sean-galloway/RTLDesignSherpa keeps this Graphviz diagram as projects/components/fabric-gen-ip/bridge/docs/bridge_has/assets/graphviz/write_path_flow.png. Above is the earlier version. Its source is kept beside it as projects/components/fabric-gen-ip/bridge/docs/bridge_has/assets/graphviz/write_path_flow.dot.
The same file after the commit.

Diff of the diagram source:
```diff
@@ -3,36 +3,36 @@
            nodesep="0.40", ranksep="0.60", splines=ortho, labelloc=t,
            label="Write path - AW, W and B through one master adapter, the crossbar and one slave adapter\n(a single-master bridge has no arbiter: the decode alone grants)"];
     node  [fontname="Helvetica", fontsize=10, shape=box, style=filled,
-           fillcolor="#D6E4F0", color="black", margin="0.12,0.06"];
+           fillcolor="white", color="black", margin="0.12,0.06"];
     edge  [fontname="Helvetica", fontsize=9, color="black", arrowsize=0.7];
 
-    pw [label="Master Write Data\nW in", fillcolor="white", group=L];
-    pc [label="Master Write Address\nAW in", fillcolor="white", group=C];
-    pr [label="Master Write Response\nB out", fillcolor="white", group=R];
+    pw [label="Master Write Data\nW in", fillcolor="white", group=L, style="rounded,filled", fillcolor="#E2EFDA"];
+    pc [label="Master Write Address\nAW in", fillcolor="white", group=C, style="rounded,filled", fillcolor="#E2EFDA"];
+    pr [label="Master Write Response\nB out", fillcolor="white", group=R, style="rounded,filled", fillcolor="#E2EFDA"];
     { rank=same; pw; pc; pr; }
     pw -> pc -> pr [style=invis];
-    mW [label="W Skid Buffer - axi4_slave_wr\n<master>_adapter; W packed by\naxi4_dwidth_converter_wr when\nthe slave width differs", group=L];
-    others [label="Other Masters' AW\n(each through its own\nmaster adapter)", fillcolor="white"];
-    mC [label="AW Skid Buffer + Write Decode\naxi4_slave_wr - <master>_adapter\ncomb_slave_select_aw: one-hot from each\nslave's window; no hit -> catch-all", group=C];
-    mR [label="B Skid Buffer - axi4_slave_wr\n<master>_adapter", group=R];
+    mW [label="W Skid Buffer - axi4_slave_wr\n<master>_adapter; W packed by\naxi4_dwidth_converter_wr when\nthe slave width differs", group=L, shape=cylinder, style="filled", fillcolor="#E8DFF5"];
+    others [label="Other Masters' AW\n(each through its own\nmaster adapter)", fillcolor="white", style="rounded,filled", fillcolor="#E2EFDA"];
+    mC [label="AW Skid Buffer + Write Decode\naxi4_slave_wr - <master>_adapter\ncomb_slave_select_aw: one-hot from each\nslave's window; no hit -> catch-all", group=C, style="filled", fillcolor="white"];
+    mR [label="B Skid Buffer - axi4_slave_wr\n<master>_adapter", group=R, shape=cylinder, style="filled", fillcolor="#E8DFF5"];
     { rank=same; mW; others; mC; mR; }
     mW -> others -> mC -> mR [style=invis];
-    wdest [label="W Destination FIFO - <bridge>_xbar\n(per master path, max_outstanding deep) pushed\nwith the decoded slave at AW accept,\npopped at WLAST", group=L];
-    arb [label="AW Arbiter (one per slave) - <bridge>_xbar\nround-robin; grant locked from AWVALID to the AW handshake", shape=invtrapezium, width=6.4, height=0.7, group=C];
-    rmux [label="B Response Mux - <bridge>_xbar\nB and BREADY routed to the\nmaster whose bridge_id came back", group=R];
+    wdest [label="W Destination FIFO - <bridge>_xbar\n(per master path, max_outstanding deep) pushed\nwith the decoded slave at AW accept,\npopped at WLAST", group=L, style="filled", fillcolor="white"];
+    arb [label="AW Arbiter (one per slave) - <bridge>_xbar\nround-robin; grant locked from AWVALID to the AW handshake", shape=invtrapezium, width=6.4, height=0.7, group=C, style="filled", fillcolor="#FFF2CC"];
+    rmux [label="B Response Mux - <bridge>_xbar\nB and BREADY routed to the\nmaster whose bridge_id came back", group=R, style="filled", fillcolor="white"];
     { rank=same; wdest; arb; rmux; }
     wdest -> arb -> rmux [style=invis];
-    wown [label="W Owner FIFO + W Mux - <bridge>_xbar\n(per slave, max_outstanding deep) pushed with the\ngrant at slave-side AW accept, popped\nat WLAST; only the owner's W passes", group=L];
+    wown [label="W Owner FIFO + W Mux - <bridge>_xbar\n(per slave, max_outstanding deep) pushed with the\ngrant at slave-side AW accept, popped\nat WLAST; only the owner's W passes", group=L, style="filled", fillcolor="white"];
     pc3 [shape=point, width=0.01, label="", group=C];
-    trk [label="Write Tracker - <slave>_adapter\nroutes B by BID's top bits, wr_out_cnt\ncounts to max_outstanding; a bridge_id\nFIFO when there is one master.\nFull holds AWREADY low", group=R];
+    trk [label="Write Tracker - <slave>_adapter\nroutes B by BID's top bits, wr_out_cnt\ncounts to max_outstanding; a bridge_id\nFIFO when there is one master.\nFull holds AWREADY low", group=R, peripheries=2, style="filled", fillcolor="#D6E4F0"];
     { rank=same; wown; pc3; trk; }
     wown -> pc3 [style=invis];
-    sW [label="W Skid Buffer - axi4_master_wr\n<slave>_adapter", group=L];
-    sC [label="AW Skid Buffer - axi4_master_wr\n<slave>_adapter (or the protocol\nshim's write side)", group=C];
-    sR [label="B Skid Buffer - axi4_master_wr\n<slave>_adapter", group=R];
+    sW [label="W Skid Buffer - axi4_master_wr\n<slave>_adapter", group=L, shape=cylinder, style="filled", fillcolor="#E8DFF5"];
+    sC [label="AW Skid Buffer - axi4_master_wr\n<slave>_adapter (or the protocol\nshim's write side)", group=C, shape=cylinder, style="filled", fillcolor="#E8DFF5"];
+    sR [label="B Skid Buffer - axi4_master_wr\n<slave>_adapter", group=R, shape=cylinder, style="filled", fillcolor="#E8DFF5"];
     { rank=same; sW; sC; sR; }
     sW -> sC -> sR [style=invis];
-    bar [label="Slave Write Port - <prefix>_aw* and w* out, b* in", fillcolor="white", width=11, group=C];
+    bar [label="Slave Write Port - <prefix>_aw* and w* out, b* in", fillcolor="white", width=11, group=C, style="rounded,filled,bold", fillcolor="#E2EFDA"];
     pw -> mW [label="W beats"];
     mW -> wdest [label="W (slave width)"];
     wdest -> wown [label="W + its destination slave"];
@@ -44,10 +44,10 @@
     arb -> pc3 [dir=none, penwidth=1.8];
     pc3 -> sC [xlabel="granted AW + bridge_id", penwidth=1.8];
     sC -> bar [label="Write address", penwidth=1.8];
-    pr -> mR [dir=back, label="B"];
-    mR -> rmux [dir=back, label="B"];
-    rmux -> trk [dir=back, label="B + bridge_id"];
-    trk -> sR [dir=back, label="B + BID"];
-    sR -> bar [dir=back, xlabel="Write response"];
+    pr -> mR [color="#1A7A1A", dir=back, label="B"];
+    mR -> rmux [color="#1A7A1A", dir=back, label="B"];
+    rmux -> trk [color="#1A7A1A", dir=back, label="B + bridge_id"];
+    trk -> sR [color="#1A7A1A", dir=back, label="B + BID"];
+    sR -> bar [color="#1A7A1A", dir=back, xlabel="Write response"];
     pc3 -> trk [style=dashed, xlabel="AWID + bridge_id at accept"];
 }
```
+===+
Work to complete:
How many lines in the entries above include the string "wown"? Please answer with that number and nothing more.

The answer:
5